━━━━━ RECORDS FOR PROCESSING ━━━━━

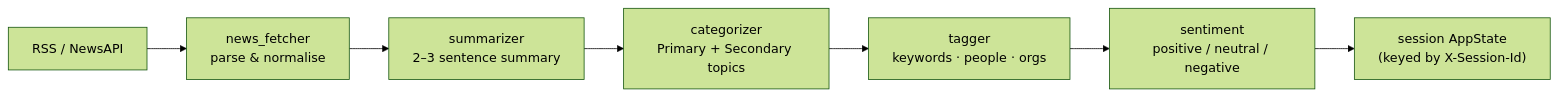
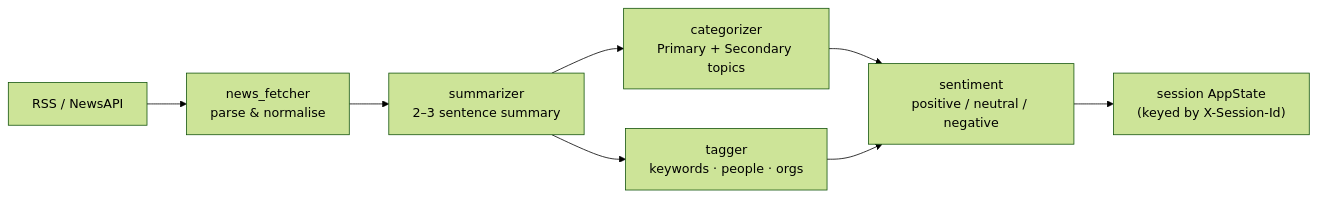
Before and after one commit to AlonNaor22/news-summarizer-agent: the second of 3 diagrams in README.md, drawn with Mermaid (forest theme). The commit also changed other lines of this file and 4 other files, not shown here.

````diff
--- a/README.md
+++ b/README.md
@@ -70,9 +70,10 @@
 ```mermaid
 flowchart LR
     RSS["RSS / NewsAPI"] --> Fetch["news_fetcher\nparse & normalise"]
     Fetch --> Sum["summarizer\n2–3 sentence summary"]
     Sum --> Cat["categorizer\nPrimary + Secondary topics"]
-    Cat --> Tag["tagger\nkeywords · people · orgs"]
-    Tag --> Sent["sentiment\npositive / neutral / negative"]
+    Sum --> Tag["tagger\nkeywords · people · orgs"]
+    Cat --> Sent["sentiment\npositive / neutral / negative"]
+    Tag --> Sent
     Sent --> Store["session AppState\n(keyed by X-Session-Id)"]
 ```
````
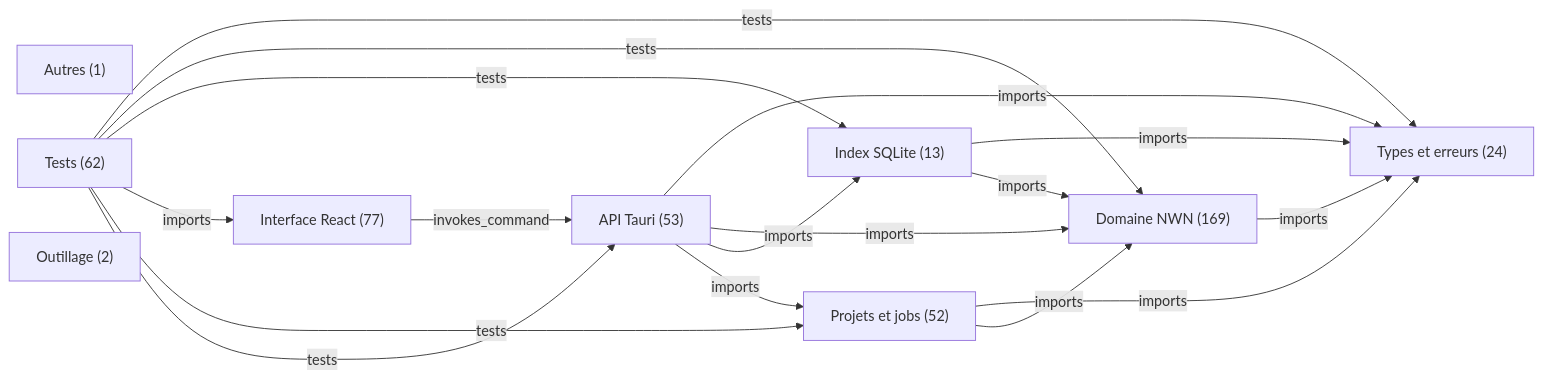
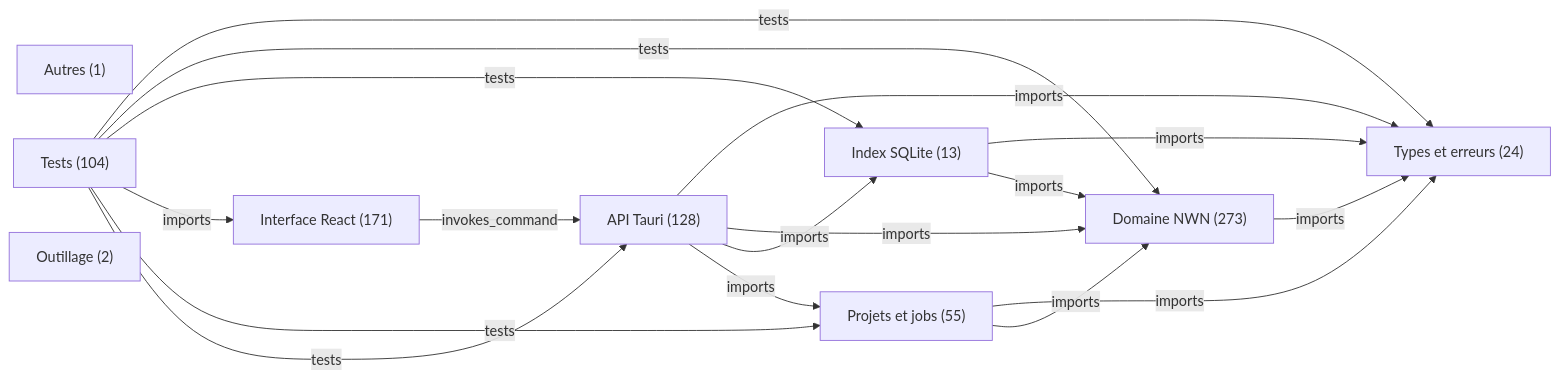
Before and after one commit to Karenax/OpenNever_Forge: the diagram in docs/architecture/overview.mmd, drawn with Mermaid. The commit also changed 36 other files, not shown here.

```diff
--- a/docs/architecture/overview.mmd
+++ b/docs/architecture/overview.mmd
@@ -1,26 +1,26 @@
 flowchart LR
   layer_0["Types et erreurs (24)"]
-  layer_1["Domaine NWN (169)"]
+  layer_1["Domaine NWN (273)"]
   layer_2["Index SQLite (13)"]
-  layer_3["Interface React (77)"]
+  layer_3["Interface React (171)"]
   layer_4["Autres (1)"]
-  layer_5["Projets et jobs (52)"]
-  layer_6["API Tauri (53)"]
-  layer_7["Tests (62)"]
+  layer_5["Projets et jobs (55)"]
+  layer_6["API Tauri (128)"]
+  layer_7["Tests (104)"]
   layer_8["Outillage (2)"]
   layer_1 -->|"imports"| layer_0
   layer_2 -->|"imports"| layer_0
   layer_2 -->|"imports"| layer_1
   layer_3 -->|"invokes_command"| layer_6
   layer_5 -->|"imports"| layer_0
   layer_5 -->|"imports"| layer_1
   layer_6 -->|"imports"| layer_0
   layer_6 -->|"imports"| layer_1
   layer_6 -->|"imports"| layer_2
   layer_6 -->|"imports"| layer_5
   layer_7 -->|"tests"| layer_0
   layer_7 -->|"tests"| layer_1
   layer_7 -->|"tests"| layer_2
   layer_7 -->|"imports"| layer_3
   layer_7 -->|"tests"| layer_5
   layer_7 -->|"tests"| layer_6
```
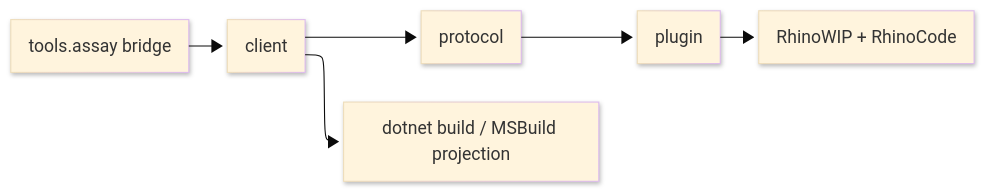
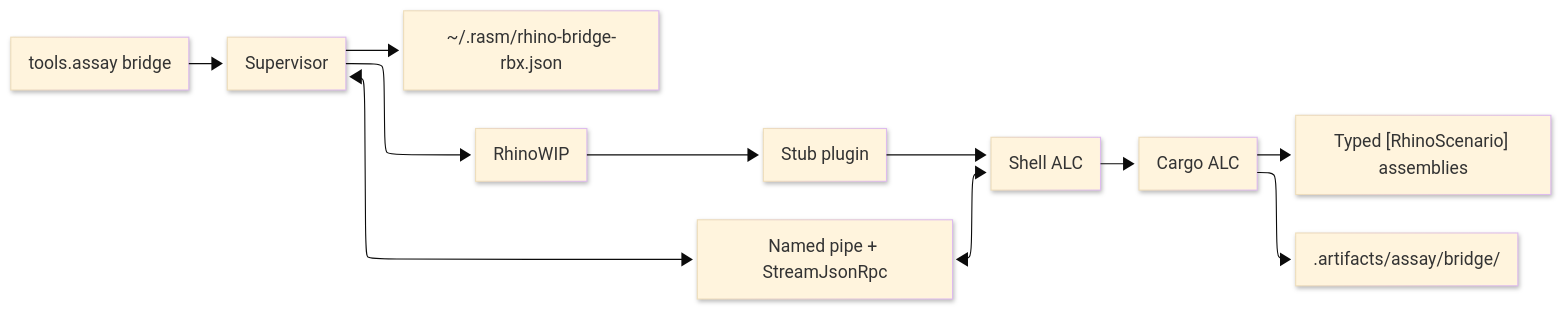
The diagram in tools/rhino-bridge/README.md (bsamiee/Rasm), drawn with Mermaid before and after one commit. The commit also changed other lines of this file and 324 other files, not shown here.

````diff
--- a/tools/rhino-bridge/README.md
+++ b/tools/rhino-bridge/README.md
@@ -30,20 +94,19 @@
 ```mermaid
 ---
 config:
   layout: elk
   look: neo
   theme: base
-  elk:
-    mergeEdges: false
-    nodePlacementStrategy: BRANDES_KOEPF
-    cycleBreakingStrategy: GREEDY_MODEL_ORDER
 ---
 flowchart LR
-    accTitle: Rhino bridge command architecture
-    accDescr: The tools.assay bridge operator routes commands through the client, protocol, plugin, and RhinoWIP with RhinoCode; the client also owns dotnet build and MSBuild projection.
-    Operator["tools.assay bridge"] --> Client["client"]
-    Client --> Protocol["protocol"]
-    Protocol --> Plugin["plugin"]
-    Plugin --> Rhino["RhinoWIP + RhinoCode"]
-    Client --> DotNet["dotnet build / MSBuild projection"]
+    Assay["tools.assay bridge"] --> Supervisor["Supervisor"]
+    Supervisor --> Endpoint["~/.rasm/rhino-bridge-rbx.json"]
+    Supervisor --> Rhino["RhinoWIP"]
+    Rhino --> Stub["Stub plugin"]
+    Stub --> Shell["Shell ALC"]
+    Supervisor <--> Pipe["Named pipe + StreamJsonRpc"]
+    Pipe <--> Shell
+    Shell --> Cargo["Cargo ALC"]
+    Cargo --> Scenarios["Typed [RhinoScenario] assemblies"]
+    Cargo --> ReportDir[".artifacts/assay/bridge/<runId>"]
 ```
````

━━━━━

## [ASSIGNED TASK]
Return every entry above exactly as written, with no pictures included.

## [RESPONSE TO THE EXERCISE]
Before and after one commit to AlonNaor22/news-summarizer-agent: the second of 3 diagrams in README.md, drawn with Mermaid (forest theme). The commit also changed other lines of this file and 4 other files, not shown here.

````diff
--- a/README.md
+++ b/README.md
@@ -70,9 +70,10 @@
 ```mermaid
 flowchart LR
     RSS["RSS / NewsAPI"] --> Fetch["news_fetcher\nparse & normalise"]
     Fetch --> Sum["summarizer\n2–3 sentence summary"]
     Sum --> Cat["categorizer\nPrimary + Secondary topics"]
-    Cat --> Tag["tagger\nkeywords · people · orgs"]
-    Tag --> Sent["sentiment\npositive / neutral / negative"]
+    Sum --> Tag["tagger\nkeywords · people · orgs"]
+    Cat --> Sent["sentiment\npositive / neutral / negative"]
+    Tag --> Sent
     Sent --> Store["session AppState\n(keyed by X-Session-Id)"]
 ```
````
Before and after one commit to Karenax/OpenNever_Forge: the diagram in docs/architecture/overview.mmd, drawn with Mermaid. The commit also changed 36 other files, not shown here.

```diff
--- a/docs/architecture/overview.mmd
+++ b/docs/architecture/overview.mmd
@@ -1,26 +1,26 @@
 flowchart LR
   layer_0["Types et erreurs (24)"]
-  layer_1["Domaine NWN (169)"]
+  layer_1["Domaine NWN (273)"]
   layer_2["Index SQLite (13)"]
-  layer_3["Interface React (77)"]
+  layer_3["Interface React (171)"]
   layer_4["Autres (1)"]
-  layer_5["Projets et jobs (52)"]
-  layer_6["API Tauri (53)"]
-  layer_7["Tests (62)"]
+  layer_5["Projets et jobs (55)"]
+  layer_6["API Tauri (128)"]
+  layer_7["Tests (104)"]
   layer_8["Outillage (2)"]
   layer_1 -->|"imports"| layer_0
   layer_2 -->|"imports"| layer_0
   layer_2 -->|"imports"| layer_1
   layer_3 -->|"invokes_command"| layer_6
   layer_5 -->|"imports"| layer_0
   layer_5 -->|"imports"| layer_1
   layer_6 -->|"imports"| layer_0
   layer_6 -->|"imports"| layer_1
   layer_6 -->|"imports"| layer_2
   layer_6 -->|"imports"| layer_5
   layer_7 -->|"tests"| layer_0
   layer_7 -->|"tests"| layer_1
   layer_7 -->|"tests"| layer_2
   layer_7 -->|"imports"| layer_3
   layer_7 -->|"tests"| layer_5
   layer_7 -->|"tests"| layer_6
```
The diagram in tools/rhino-bridge/README.md (bsamiee/Rasm), drawn with Mermaid before and after one commit. The commit also changed other lines of this file and 324 other files, not shown here.

````diff
--- a/tools/rhino-bridge/README.md
+++ b/tools/rhino-bridge/README.md
@@ -30,20 +94,19 @@
 ```mermaid
 ---
 config:
   layout: elk
   look: neo
   theme: base
-  elk:
-    mergeEdges: false
-    nodePlacementStrategy: BRANDES_KOEPF
-    cycleBreakingStrategy: GREEDY_MODEL_ORDER
 ---
 flowchart LR
-    accTitle: Rhino bridge command architecture
-    accDescr: The tools.assay bridge operator routes commands through the client, protocol, plugin, and RhinoWIP with RhinoCode; the client also owns dotnet build and MSBuild projection.
-    Operator["tools.assay bridge"] --> Client["client"]
-    Client --> Protocol["protocol"]
-    Protocol --> Plugin["plugin"]
-    Plugin --> Rhino["RhinoWIP + RhinoCode"]
-    Client --> DotNet["dotnet build / MSBuild projection"]
+    Assay["tools.assay bridge"] --> Supervisor["Supervisor"]
+    Supervisor --> Endpoint["~/.rasm/rhino-bridge-rbx.json"]
+    Supervisor --> Rhino["RhinoWIP"]
+    Rhino --> Stub["Stub plugin"]
+    Stub --> Shell["Shell ALC"]
+    Supervisor <--> Pipe["Named pipe + StreamJsonRpc"]
+    Pipe <--> Shell
+    Shell --> Cargo["Cargo ALC"]
+    Cargo --> Scenarios["Typed [RhinoScenario] assemblies"]
+    Cargo --> ReportDir[".artifacts/assay/bridge/<runId>"]
 ```
````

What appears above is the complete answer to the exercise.